I was lucky but I know that I am not quite who I was. I hesitate and retreat. I am not sure what to say or why. I think about brain death, about losing words, about the effects of isolation. I worry about falling again. And I manage myself like a difficult child. I carry food and water and a book to read. I evaluate the sensory environment, monitor soundscapes. I make sure I have an exit strategy for events. I plan my day around my brain.

I DON’T KNOW IF I HAVE LOST MEMORIES. How would I know? All the words seem to be there, all the math I need, how to get from one place to another. But my memory of the past has never been strong. When I went to my 25th high school reunion, I recognized the names of classmates and even some of their faces. But except for my closest friends, I had no memory of interacting with them as people. You must remember Linda, my best friend said, she fainted in class all the time. But I did not remember her at all, though I remember the mercury in chemistry class, how the silver liquid rolled and split and then coated someone’s class ring. I remember designing a poster for the senior play. The plaid headscarf on the girl who had mange. The taste of the onion rings at the Big Boy drive-in. And so much of my past is like that: small bright chunks of exquisite detail with oceans of darkness in between. How would I know if some of that darkness, the concealed or dim memories that never made it into poems or the stories I tell people, how would I know if those were gone?

I do know that my sense of time-shifted and then shifted back. I didn’t notice that until recently, when a 20-minute drive to doggie daycare suddenly seemed like a 20-minute drive, like nothing, just a few songs on the radio. Instead of a trek, a journey, something needing forethought and vigilance and endurance. During the worst of the concussion, everything seemed to take longer, though not in a way that made me impatient. Just that the steps in things became visible to me as my brain took account of them. That look in the rear-view mirror. Turning the stove off. Putting the detergent in the washer. Twisting the cap off the milk jug. My brain noticed every move I made. It was as if I were living in a foreign language and putting together sentences from a phrase book.

I wish I could have translated that language for the neurologist. I wanted to tell him that what I felt in the brain was not just cognitive but physical. That when I said it crackled, I meant the material of my brain sizzled with electricity. That the confusion was also a bruise or a pulled muscle. That there’s a place on my forehead that feels like I walked into a freezer door. A place that is not where my head hit the ground.

THE BRAIN IS HEAVY and dense and cushioned by spinal fluid. The skull is hard. All of this protects the brain, but also makes it vulnerable. When faced with an impact, the brain keeps moving until it hits bone.

I think about the spiral galaxy inside my head; how those long arms of stars spark and fly outward. The surreal staircases of poetry. The corridors I walk in dreams. How tenuous it all is, the sense-making, the creation of new thoughts, the mechanisms of memory.
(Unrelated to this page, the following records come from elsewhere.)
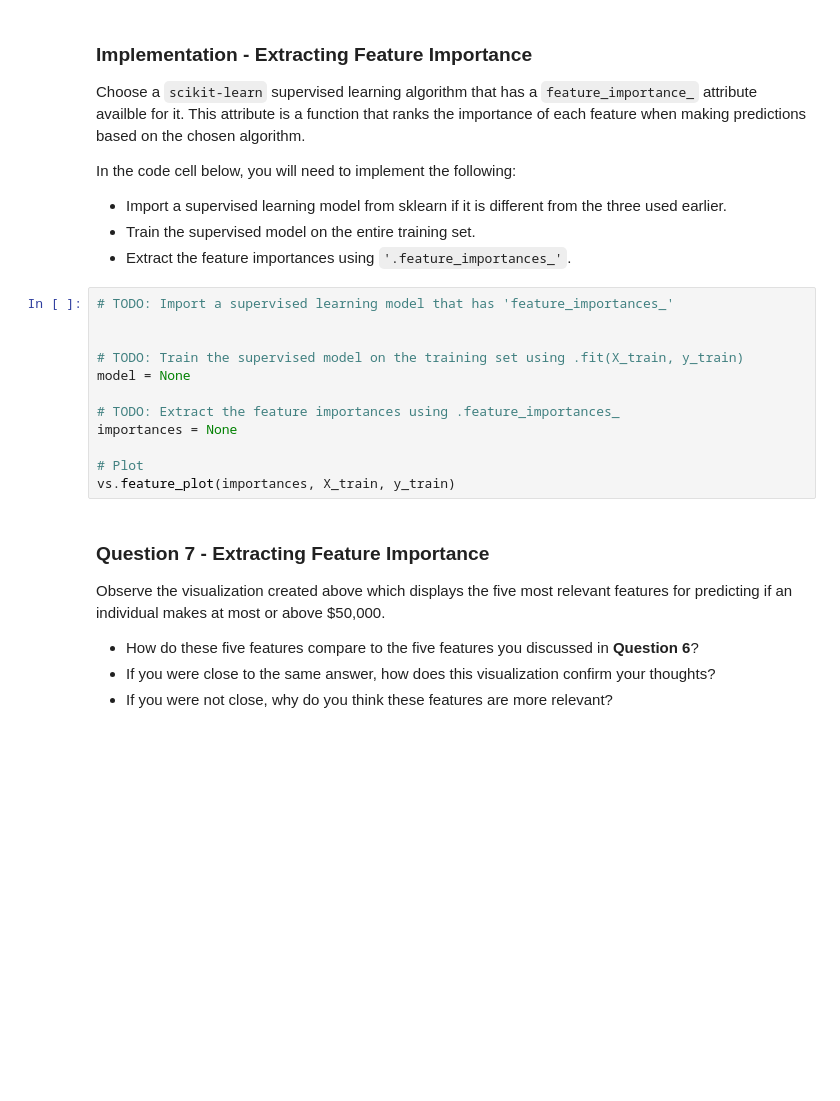
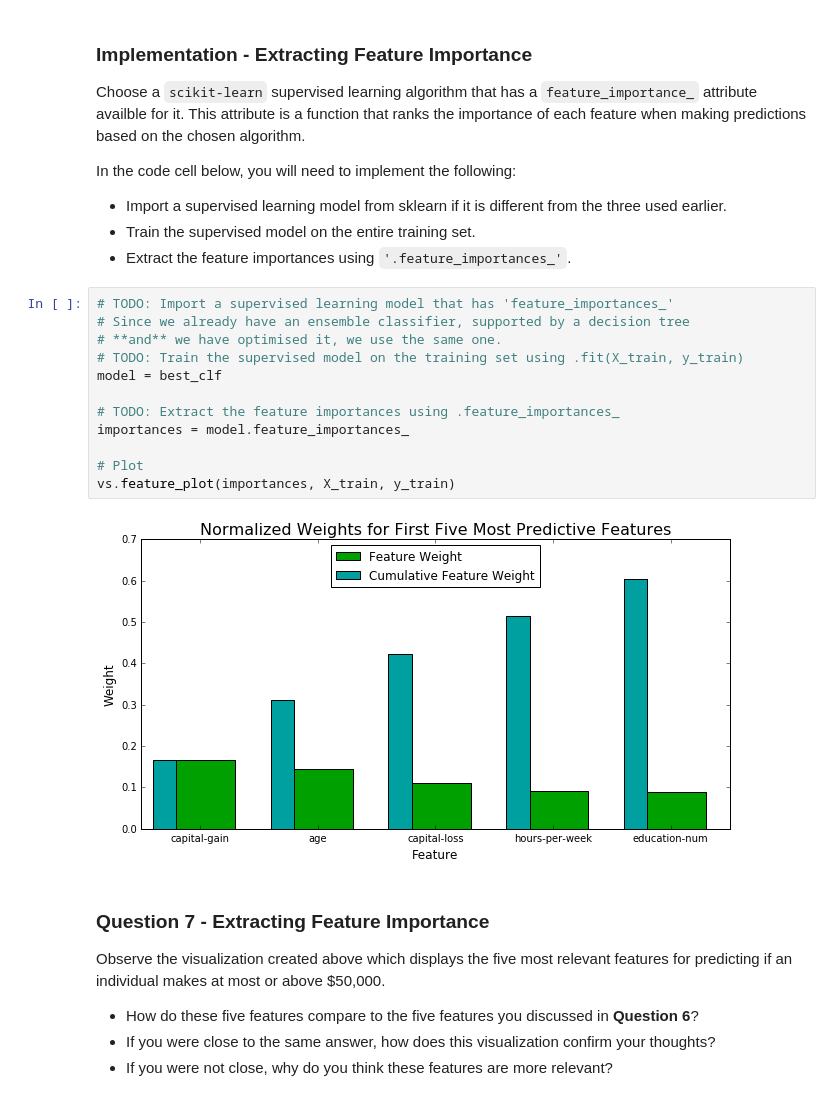
Before and after one commit to rajivmoghe/nd009, a Jupyter notebook: projects/finding_donors/finding_donors.ipynb, the cells around one changed output. Saved outputs shown, nothing was run; the diff lists cells and outputs as text; blank space fills up the shorter version.

```diff
--- a/projects/finding_donors/finding_donors.ipynb
+++ b/projects/finding_donors/finding_donors.ipynb
@@ -469,16 +634,18 @@ In the code cell below, you will need to implement the following:
  - Extract the feature importances using `'.feature_importances_'`.
 # %%
 # TODO: Import a supervised learning model that has 'feature_importances_'
-
-
+# Since we already have an ensemble classifier, supported by a decision tree
+# **and** we have optimised it, we use the same one.
 # TODO: Train the supervised model on the training set using .fit(X_train, y_train)
-model = None
+model = best_clf
 
 # TODO: Extract the feature importances using .feature_importances_
-importances = None
+importances = model.feature_importances_
 
 # Plot
 vs.feature_plot(importances, X_train, y_train)
+# %% [output]
+[figure, added]
 # %% [markdown]
 ### Question 7 - Extracting Feature Importance
 
```
Also changed, not shown: parts of 29 cells of this notebook, 2 other files.
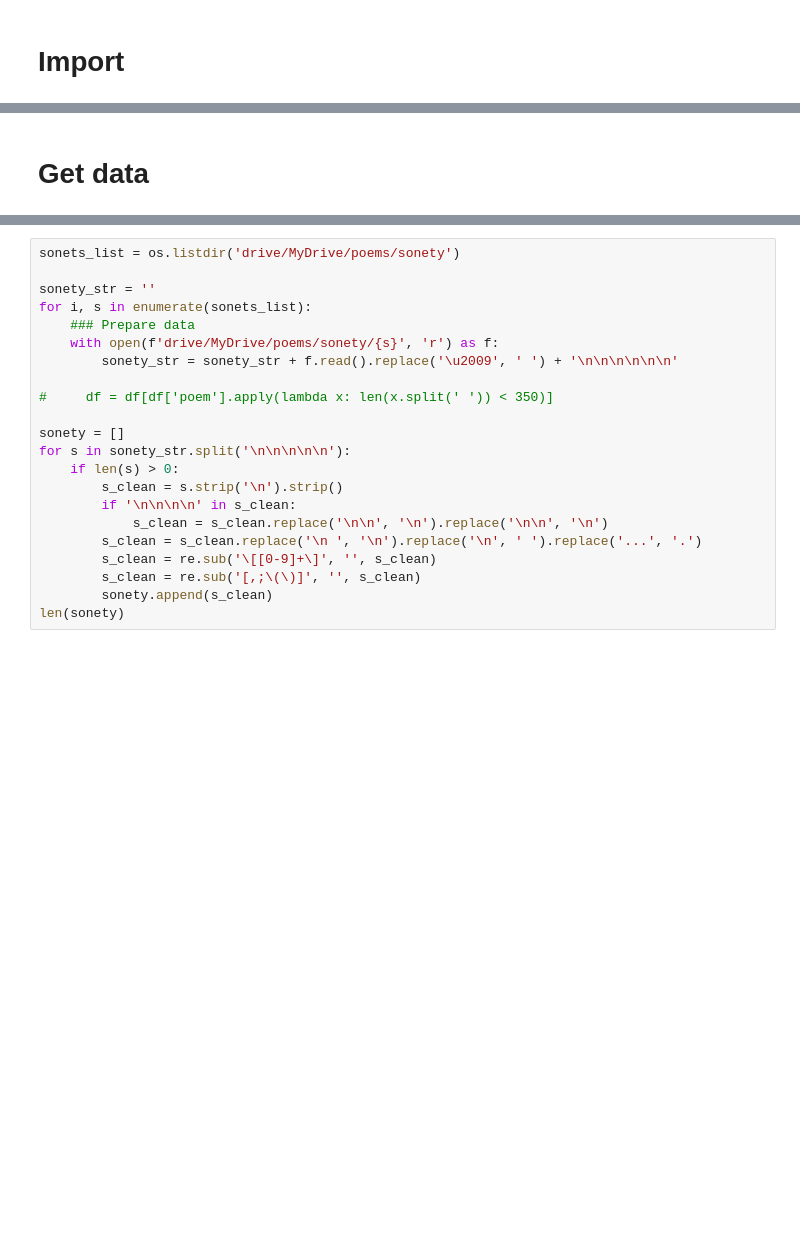
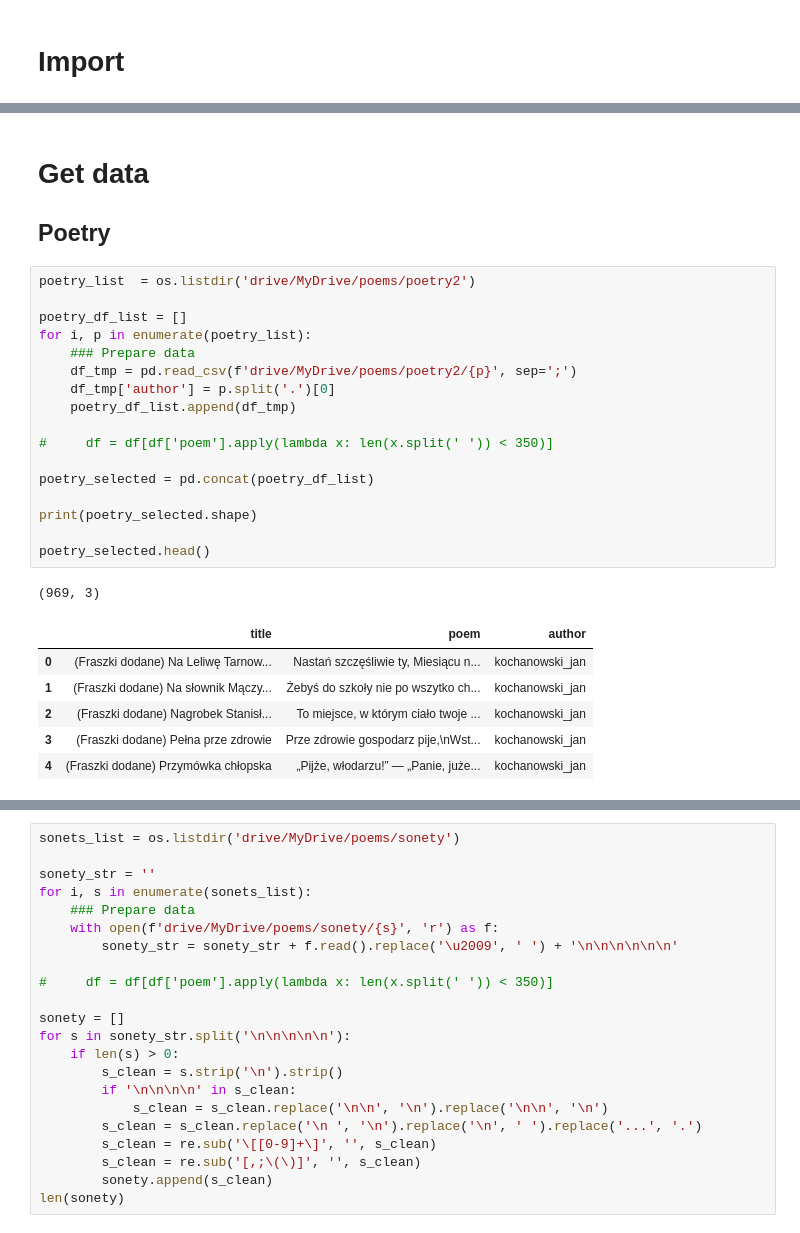
Before and after one commit to MarBry111/NLP_poem_generator, a Jupyter notebook: 06_finetune_papuGaPT2.ipynb, the cells around one changed output, grey strips where cells are left out. Drawn from its saved outputs; the diff is of its cells as text; blank space fills up the shorter version.

```diff
--- a/06_finetune_papuGaPT2.ipynb
+++ b/06_finetune_papuGaPT2.ipynb
@@ -50,2 +66,28 @@ Drive already mounted at /content/drive; to attempt to forcibly remount, call dr
 # %% [markdown]
 # Get data
+## Poetry
+# %%
+poetry_list  = os.listdir('drive/MyDrive/poems/poetry2')
+
+poetry_df_list = []
+for i, p in enumerate(poetry_list):
+    ### Prepare data
+    df_tmp = pd.read_csv(f'drive/MyDrive/poems/poetry2/{p}', sep=';')
+    df_tmp['author'] = p.split('.')[0]
+    poetry_df_list.append(df_tmp)
+
+#     df = df[df['poem'].apply(lambda x: len(x.split(' ')) < 350)]
+
+poetry_selected = pd.concat(poetry_df_list)
+
+print(poetry_selected.shape)
+
+poetry_selected.head()
+# %% [output]
+(969, 3)
+|  | title | poem | author |
+| 0 | (Fraszki dodane) Na Leliwę Tarnow... | Nastań szczęśliwie ty, Miesiącu n... | kochanowski_jan |
+| 1 | (Fraszki dodane) Na słownik Mączy... | Żebyś do szkoły nie po wszytko ch... | kochanowski_jan |
+| 2 | (Fraszki dodane) Nagrobek Stanisł... | To miejsce, w którym ciało twoje ... | kochanowski_jan |
+| 3 | (Fraszki dodane) Pełna prze zdrowie | Prze zdrowie gospodarz pije,\nWst... | kochanowski_jan |
+| 4 | (Fraszki dodane) Przymówka chłopska | „Pijże, włodarzu!” — „Panie, juże... | kochanowski_jan |
```
Also changed, not shown: parts of 38 cells of this notebook, 12 other files.
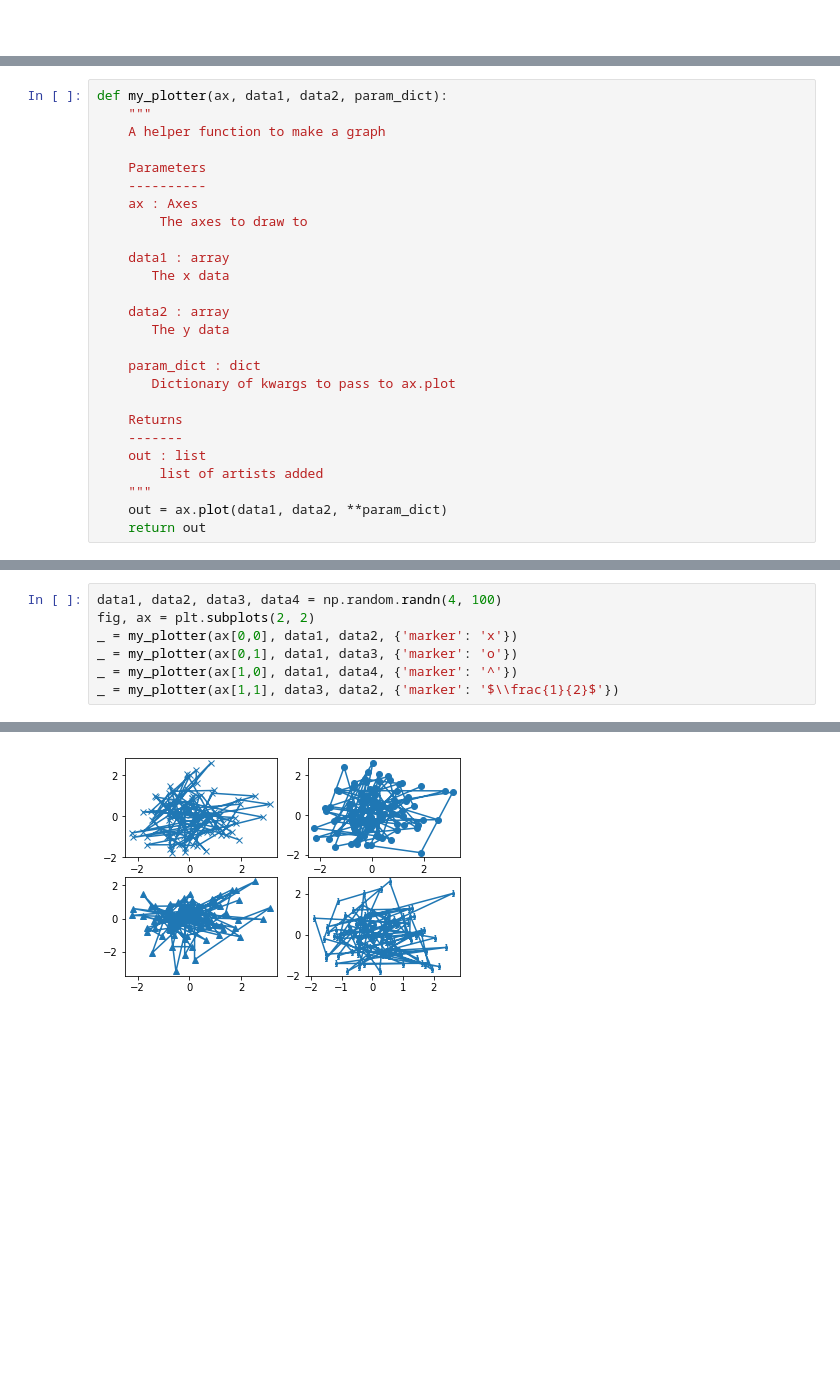
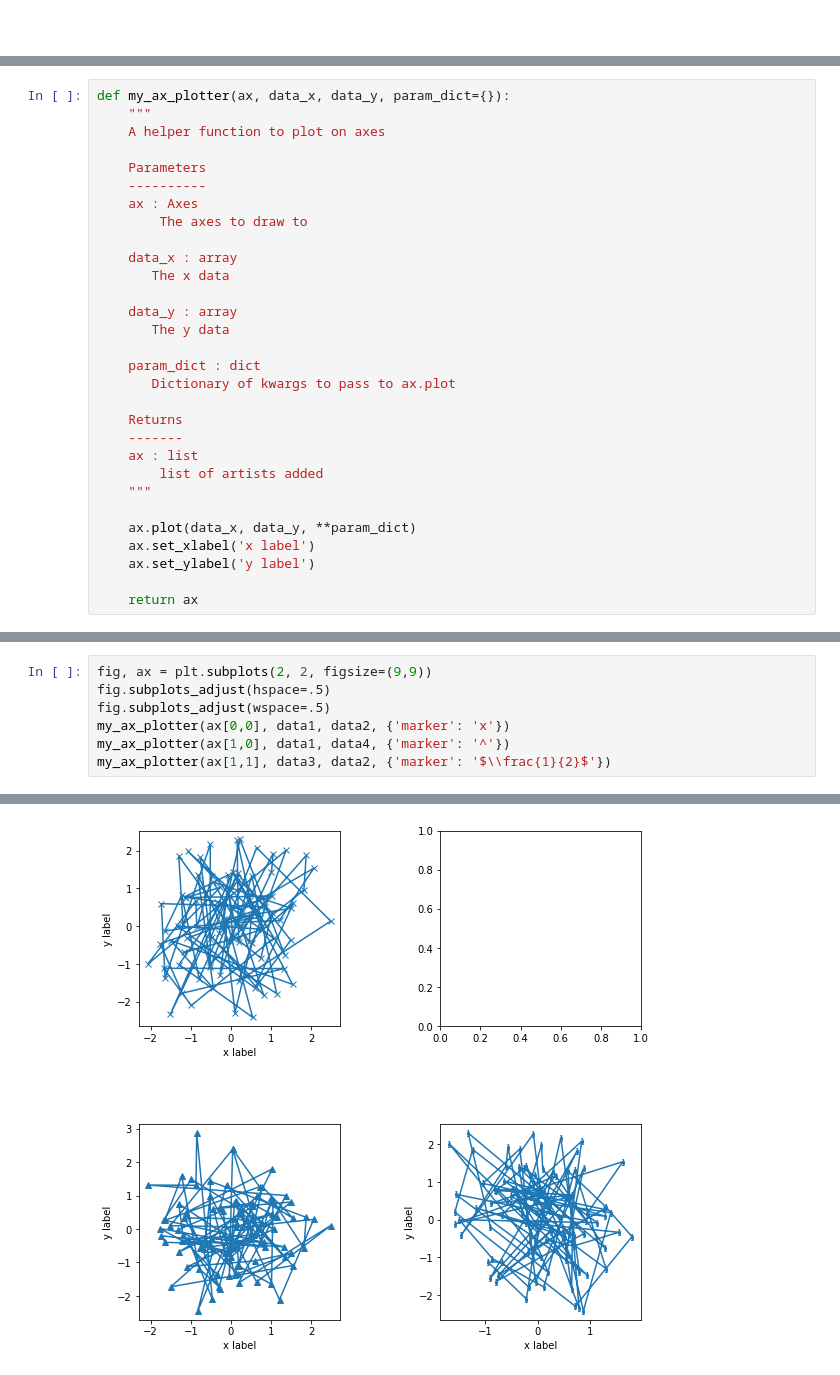
Before and after one commit to kamuda1/THW-Presentations, a Jupyter notebook: data-visualization/Matplotlib Best Practices.ipynb, the cells around one changed output, grey strips where cells are left out. Drawn from its saved outputs; the diff is of its cells as text; blank space fills up the shorter version.

```diff
--- a/data-visualization/Matplotlib Best Practices.ipynb
+++ b/data-visualization/Matplotlib Best Practices.ipynb
@@ -146,17 +175,17 @@ fig.savefig('foo.png')
 # %%
-def my_plotter(ax, data1, data2, param_dict):
+def my_ax_plotter(ax, data_x, data_y, param_dict={}):
     """
-    A helper function to make a graph
+    A helper function to plot on axes
 
     Parameters
     ----------
     ax : Axes
         The axes to draw to
 
-    data1 : array
+    data_x : array
        The x data
 
-    data2 : array
+    data_y : array
        The y data
 
     param_dict : dict
@@ -164,8 +193,12 @@ def my_plotter(ax, data1, data2, param_dict):
 
     Returns
     -------
-    out : list
+    ax : list
         list of artists added
     """
-    out = ax.plot(data1, data2, **param_dict)
-    return out
+
+    ax.plot(data_x, data_y, **param_dict)
+    ax.set_xlabel('x label')
+    ax.set_ylabel('y label')
+
+    return ax
@@ -183,8 +261,8 @@ NameError: name 'my_plotter' is not defined
 # %%
-data1, data2, data3, data4 = np.random.randn(4, 100)
-fig, ax = plt.subplots(2, 2)
-_ = my_plotter(ax[0,0], data1, data2, {'marker': 'x'})
-_ = my_plotter(ax[0,1], data1, data3, {'marker': 'o'})
-_ = my_plotter(ax[1,0], data1, data4, {'marker': '^'})
-_ = my_plotter(ax[1,1], data3, data2, {'marker': '$\\frac{1}{2}$'})
+fig, ax = plt.subplots(2, 2, figsize=(9,9))
+fig.subplots_adjust(hspace=.5)
+fig.subplots_adjust(wspace=.5)
+my_ax_plotter(ax[0,0], data1, data2, {'marker': 'x'})
+my_ax_plotter(ax[1,0], data1, data4, {'marker': '^'})
+my_ax_plotter(ax[1,1], data3, data2, {'marker': '$\\frac{1}{2}$'})
 # %% [output]
@@ -191 +270 @@ _ = my_plotter(ax[1,1], data3, data2, {'marker': '$\\frac{1}{2}$'})
-[figure, old version]
+[figure, new version]
```
Also changed, not shown: parts of 22 cells of this notebook.
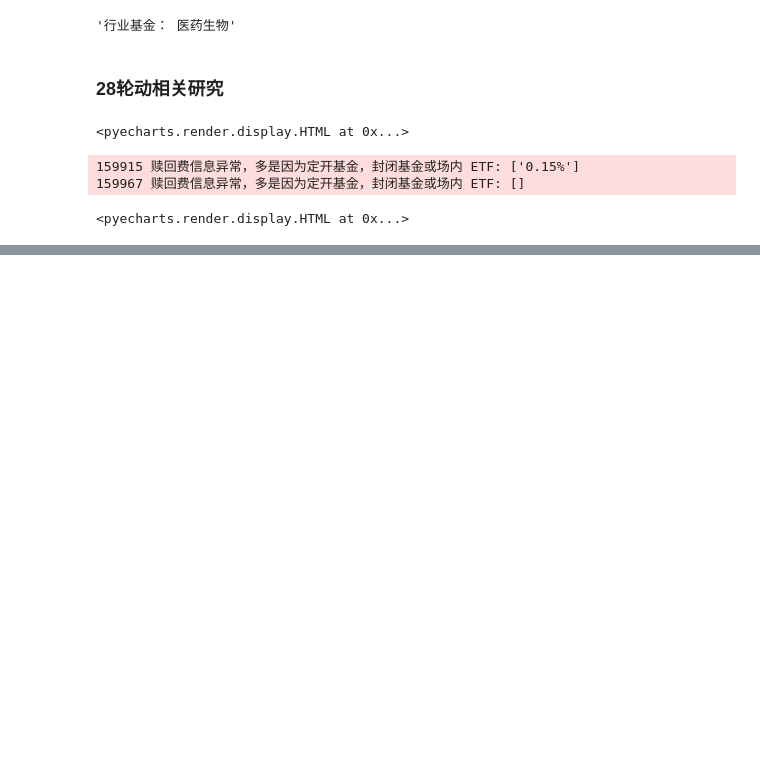
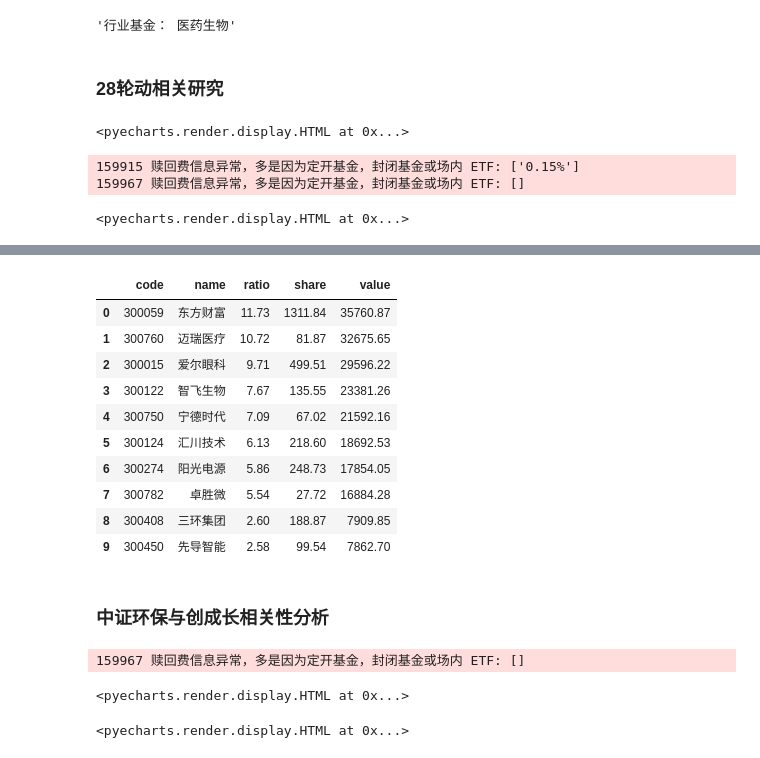
Before and after one commit to laye0619/my_inv_mgr, a Jupyter notebook: jupyter_notebook/ETF_and_index_compairson.ipynb, the cells around one changed output, grey strips where cells are left out. Saved outputs shown, nothing was run; the diff lists cells and outputs as text; code cells hidden in the pictures; blank space fills up the shorter version.

```diff
--- a/jupyter_notebook/ETF_and_index_compairson.ipynb
+++ b/jupyter_notebook/ETF_and_index_compairson.ipynb
@@ -52,0 +53,30 @@ ccz_etf.price
+# %%
+ccz_etf.get_stock_holdings()
+# %% [output]
+|  | code | name | ratio | share | value |
+| 0 | 300059 | 东方财富 | 11.73 | 1311.84 | 35760.87 |
+| 1 | 300760 | 迈瑞医疗 | 10.72 | 81.87 | 32675.65 |
+| 2 | 300015 | 爱尔眼科 | 9.71 | 499.51 | 29596.22 |
+| 3 | 300122 | 智飞生物 | 7.67 | 135.55 | 23381.26 |
+| 4 | 300750 | 宁德时代 | 7.09 | 67.02 | 21592.16 |
+| 5 | 300124 | 汇川技术 | 6.13 | 218.60 | 18692.53 |
+| 6 | 300274 | 阳光电源 | 5.86 | 248.73 | 17854.05 |
+| 7 | 300782 | 卓胜微 | 5.54 | 27.72 | 16884.28 |
+| 8 | 300408 | 三环集团 | 2.60 | 188.87 | 7909.85 |
+| 9 | 300450 | 先导智能 | 2.58 | 99.54 | 7862.70 |
+# %% [markdown]
+### 中证环保与创成长相关性分析
+# %%
+zzhb_index = xa.indexinfo('SH000827')
+ccz_etf = xa.fundinfo('159967', dividend_label=2)
+# %% [output]
+159967 赎回费信息异常，多是因为定开基金，封闭基金或场内 ETF: []
+# %%
+zzhb_ccz_analysis = xa.evaluate(zzhb_index, ccz_etf, start=pd.to_datetime('20201108'))
+zzhb_ccz_analysis.v_correlation()
+# %% [output]
+<pyecharts.render.display.HTML at 0x...>
+# %%
+zzhb_ccz_analysis.v_netvalue()
+# %% [output]
+<pyecharts.render.display.HTML at 0x...>
```
Also changed, not shown: parts of 1 cell of this notebook, 25 other files.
How it all depends on not falling into the holes we can’t see.

I think about the split second when balance goes and you come crashing down. How the whole universe of your self is in peril at that moment: the brain and skull and earth reduced to a singularity, a narrowing of reality followed by something explosive or shattering or a just blinding light.

How everything on the other side of that moment is different.

Patti White is the author of four collections of poems, Tackle Box (2002), Yellow Jackets (2007), Chain Link Fence (2013), and Pink Motel (2017), all from Anhinga Press. Her poetry has appeared in journals including Iowa Review, North American Review, River Styx, Nimrod, DIAGRAM, Forklift OhioMissouri ReviewParcelMcNeese ReviewSlippery ElmVine LeavesWaccamaw, and New Madrid; her nonfiction in Gulf Coast, Miracle Monocle, and Mulberry Fork Review. Her most recent publication is Particularly Dangerous Situation (Arc Pair Press, 2020), an experimental novella. She lives in Tuscaloosa, Alabama.